EXERCISE PROMPT »
Among the records, find the lines that hold the string "Before" and return them.

INFORMATION »
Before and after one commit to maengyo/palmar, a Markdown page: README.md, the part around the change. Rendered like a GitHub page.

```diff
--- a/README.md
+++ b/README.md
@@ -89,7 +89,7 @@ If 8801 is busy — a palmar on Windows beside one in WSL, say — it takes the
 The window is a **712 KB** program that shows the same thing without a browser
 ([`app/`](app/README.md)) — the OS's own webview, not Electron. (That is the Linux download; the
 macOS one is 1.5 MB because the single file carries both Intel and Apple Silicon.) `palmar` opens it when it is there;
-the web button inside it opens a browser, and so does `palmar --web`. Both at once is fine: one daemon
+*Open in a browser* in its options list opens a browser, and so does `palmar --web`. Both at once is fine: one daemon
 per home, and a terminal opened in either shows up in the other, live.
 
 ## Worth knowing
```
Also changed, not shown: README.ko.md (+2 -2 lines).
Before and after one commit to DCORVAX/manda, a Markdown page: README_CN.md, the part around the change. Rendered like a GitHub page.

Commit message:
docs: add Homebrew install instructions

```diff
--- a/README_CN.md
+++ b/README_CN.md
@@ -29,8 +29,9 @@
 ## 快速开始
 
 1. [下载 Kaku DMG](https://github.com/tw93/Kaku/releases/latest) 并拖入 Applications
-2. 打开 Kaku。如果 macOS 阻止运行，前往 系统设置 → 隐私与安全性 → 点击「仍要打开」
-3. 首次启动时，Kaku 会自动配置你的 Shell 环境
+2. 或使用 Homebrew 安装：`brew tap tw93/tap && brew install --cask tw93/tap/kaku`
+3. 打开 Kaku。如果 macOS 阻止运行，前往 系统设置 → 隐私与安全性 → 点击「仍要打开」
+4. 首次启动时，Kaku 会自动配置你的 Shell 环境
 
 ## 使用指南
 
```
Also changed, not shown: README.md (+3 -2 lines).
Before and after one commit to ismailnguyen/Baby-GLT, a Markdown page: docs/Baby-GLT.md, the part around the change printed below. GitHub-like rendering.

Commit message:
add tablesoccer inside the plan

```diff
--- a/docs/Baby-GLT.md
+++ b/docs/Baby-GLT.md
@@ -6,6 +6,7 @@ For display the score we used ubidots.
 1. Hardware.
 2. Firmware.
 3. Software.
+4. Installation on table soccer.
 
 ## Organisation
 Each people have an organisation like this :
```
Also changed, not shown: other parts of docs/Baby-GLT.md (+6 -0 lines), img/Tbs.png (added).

--

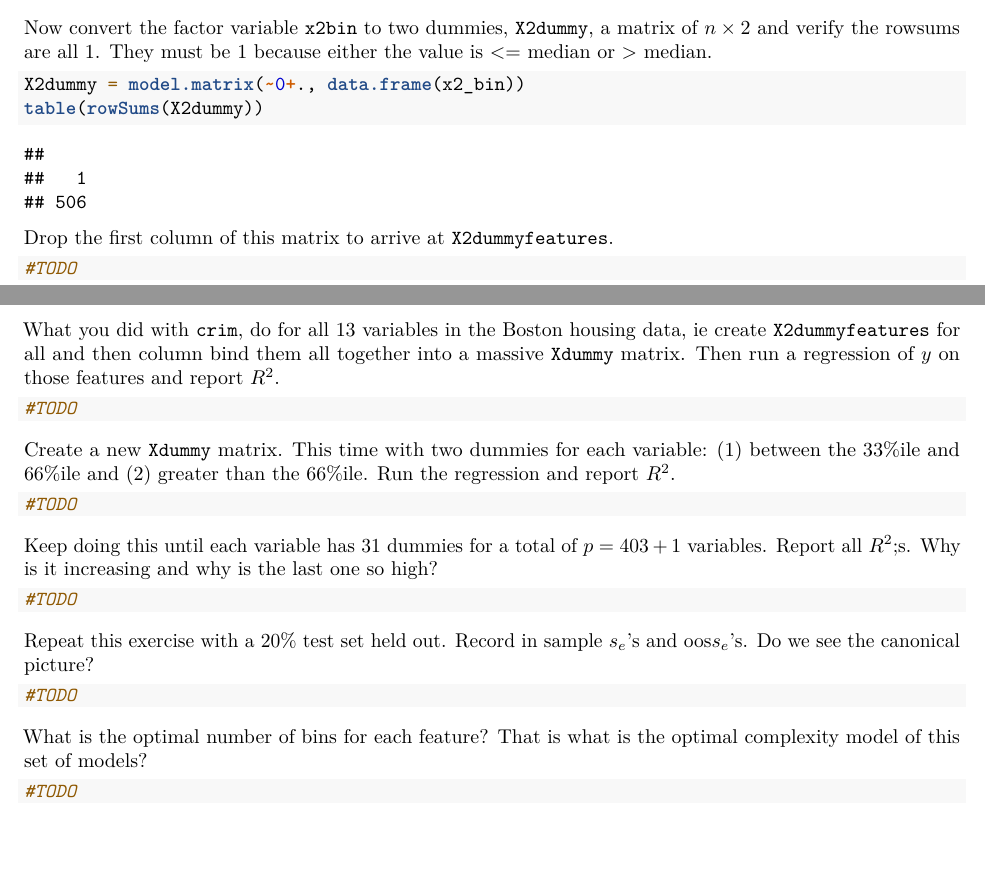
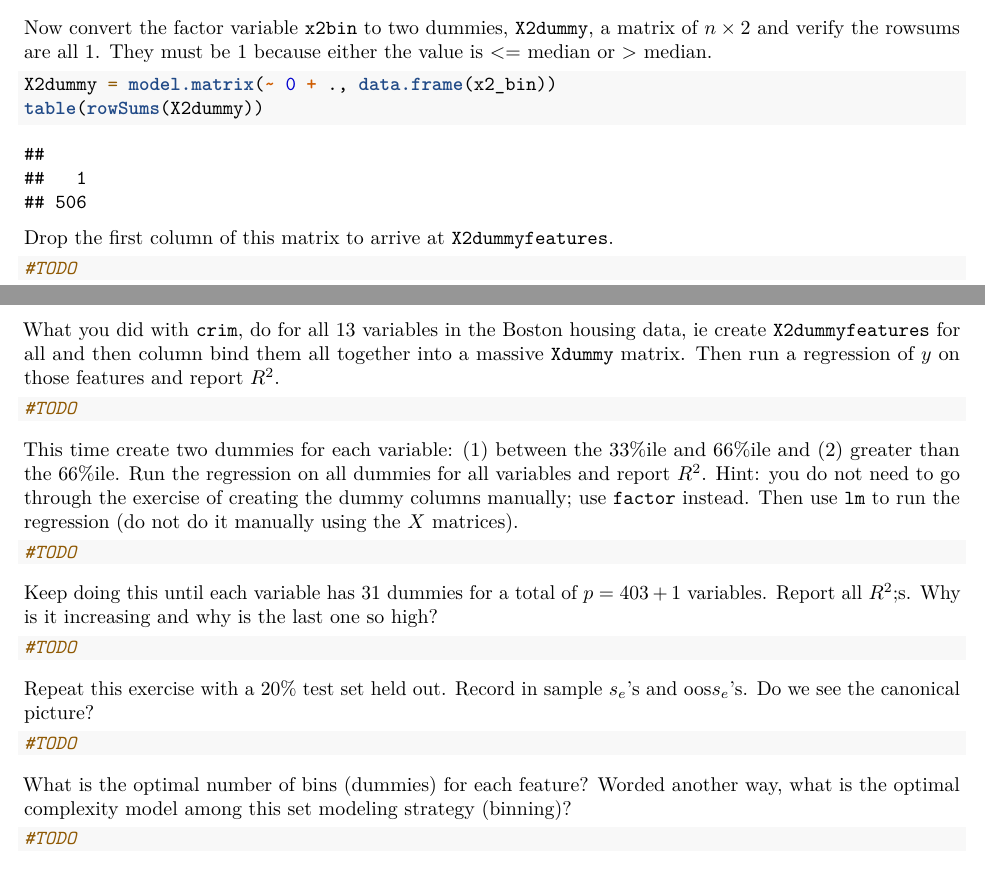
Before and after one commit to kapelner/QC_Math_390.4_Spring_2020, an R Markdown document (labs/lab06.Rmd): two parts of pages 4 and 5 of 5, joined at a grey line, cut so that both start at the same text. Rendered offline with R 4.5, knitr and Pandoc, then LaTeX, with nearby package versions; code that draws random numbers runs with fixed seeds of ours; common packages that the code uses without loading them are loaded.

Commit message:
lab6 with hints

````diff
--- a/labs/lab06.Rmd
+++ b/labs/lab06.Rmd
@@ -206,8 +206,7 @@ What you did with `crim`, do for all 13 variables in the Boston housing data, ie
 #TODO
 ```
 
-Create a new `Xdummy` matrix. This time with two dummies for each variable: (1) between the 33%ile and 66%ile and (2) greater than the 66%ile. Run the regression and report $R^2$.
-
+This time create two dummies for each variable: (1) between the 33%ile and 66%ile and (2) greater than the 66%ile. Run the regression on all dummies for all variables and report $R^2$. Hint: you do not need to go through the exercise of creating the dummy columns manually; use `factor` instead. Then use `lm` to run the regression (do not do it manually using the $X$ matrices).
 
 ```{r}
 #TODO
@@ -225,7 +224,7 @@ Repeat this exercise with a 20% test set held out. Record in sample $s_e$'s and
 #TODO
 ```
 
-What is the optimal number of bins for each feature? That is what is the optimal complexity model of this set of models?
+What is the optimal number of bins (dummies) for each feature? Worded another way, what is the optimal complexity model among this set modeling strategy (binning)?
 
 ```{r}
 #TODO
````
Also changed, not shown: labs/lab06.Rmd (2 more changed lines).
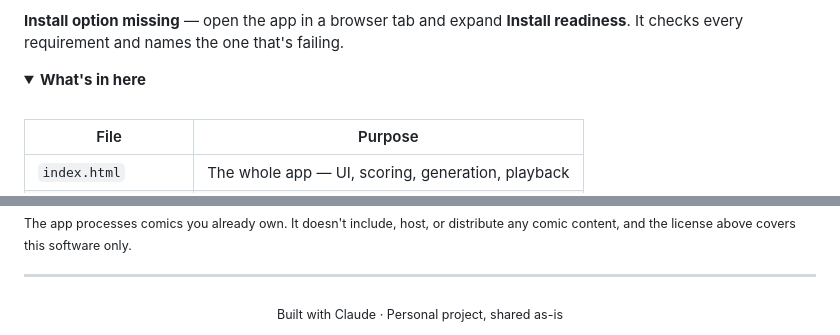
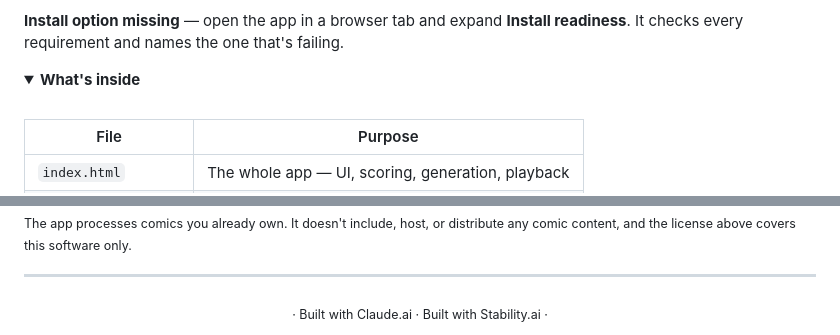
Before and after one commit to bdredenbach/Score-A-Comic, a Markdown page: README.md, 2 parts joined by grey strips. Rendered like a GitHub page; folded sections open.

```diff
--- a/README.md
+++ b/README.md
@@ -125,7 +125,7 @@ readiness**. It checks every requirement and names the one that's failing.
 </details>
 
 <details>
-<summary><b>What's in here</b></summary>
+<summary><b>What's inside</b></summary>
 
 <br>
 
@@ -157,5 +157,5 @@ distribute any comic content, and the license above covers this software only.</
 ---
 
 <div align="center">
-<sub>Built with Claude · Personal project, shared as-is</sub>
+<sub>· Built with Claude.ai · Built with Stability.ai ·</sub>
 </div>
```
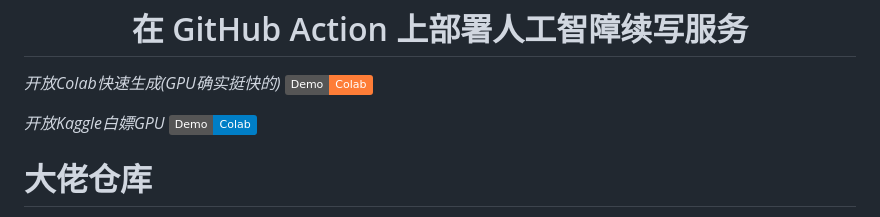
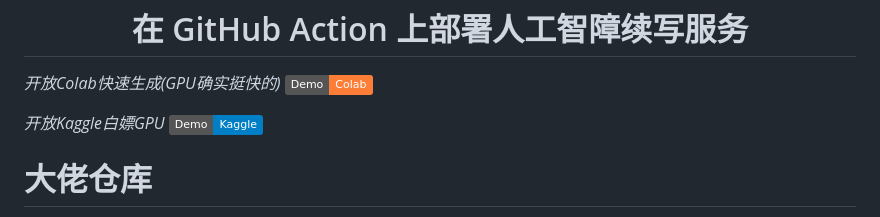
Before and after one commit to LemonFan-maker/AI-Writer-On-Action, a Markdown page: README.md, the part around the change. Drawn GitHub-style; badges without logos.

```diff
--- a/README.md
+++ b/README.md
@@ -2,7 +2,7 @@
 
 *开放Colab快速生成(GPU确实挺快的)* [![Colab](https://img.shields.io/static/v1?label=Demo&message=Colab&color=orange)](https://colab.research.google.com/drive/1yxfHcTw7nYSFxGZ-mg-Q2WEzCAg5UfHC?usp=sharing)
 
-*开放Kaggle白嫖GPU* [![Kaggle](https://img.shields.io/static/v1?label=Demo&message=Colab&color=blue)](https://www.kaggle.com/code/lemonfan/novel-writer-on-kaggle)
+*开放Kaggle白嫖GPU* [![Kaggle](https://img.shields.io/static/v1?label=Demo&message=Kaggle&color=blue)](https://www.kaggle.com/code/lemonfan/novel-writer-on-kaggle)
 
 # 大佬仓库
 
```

OUTPUT FOR THIS TASK »
Before and after one commit to maengyo/palmar, a Markdown page: README.md, the part around the change. Rendered like a GitHub page.
Before and after one commit to DCORVAX/manda, a Markdown page: README_CN.md, the part around the change. Rendered like a GitHub page.
Before and after one commit to ismailnguyen/Baby-GLT, a Markdown page: docs/Baby-GLT.md, the part around the change printed below. GitHub-like rendering.
Before and after one commit to kapelner/QC_Math_390.4_Spring_2020, an R Markdown document (labs/lab06.Rmd): two parts of pages 4 and 5 of 5, joined at a grey line, cut so that both start at the same text. Rendered offline with R 4.5, knitr and Pandoc, then LaTeX, with nearby package versions; code that draws random numbers runs with fixed seeds of ours; common packages that the code uses without loading them are loaded.
Before and after one commit to bdredenbach/Score-A-Comic, a Markdown page: README.md, 2 parts joined by grey strips. Rendered like a GitHub page; folded sections open.
Before and after one commit to LemonFan-maker/AI-Writer-On-Action, a Markdown page: README.md, the part around the change. Drawn GitHub-style; badges without logos.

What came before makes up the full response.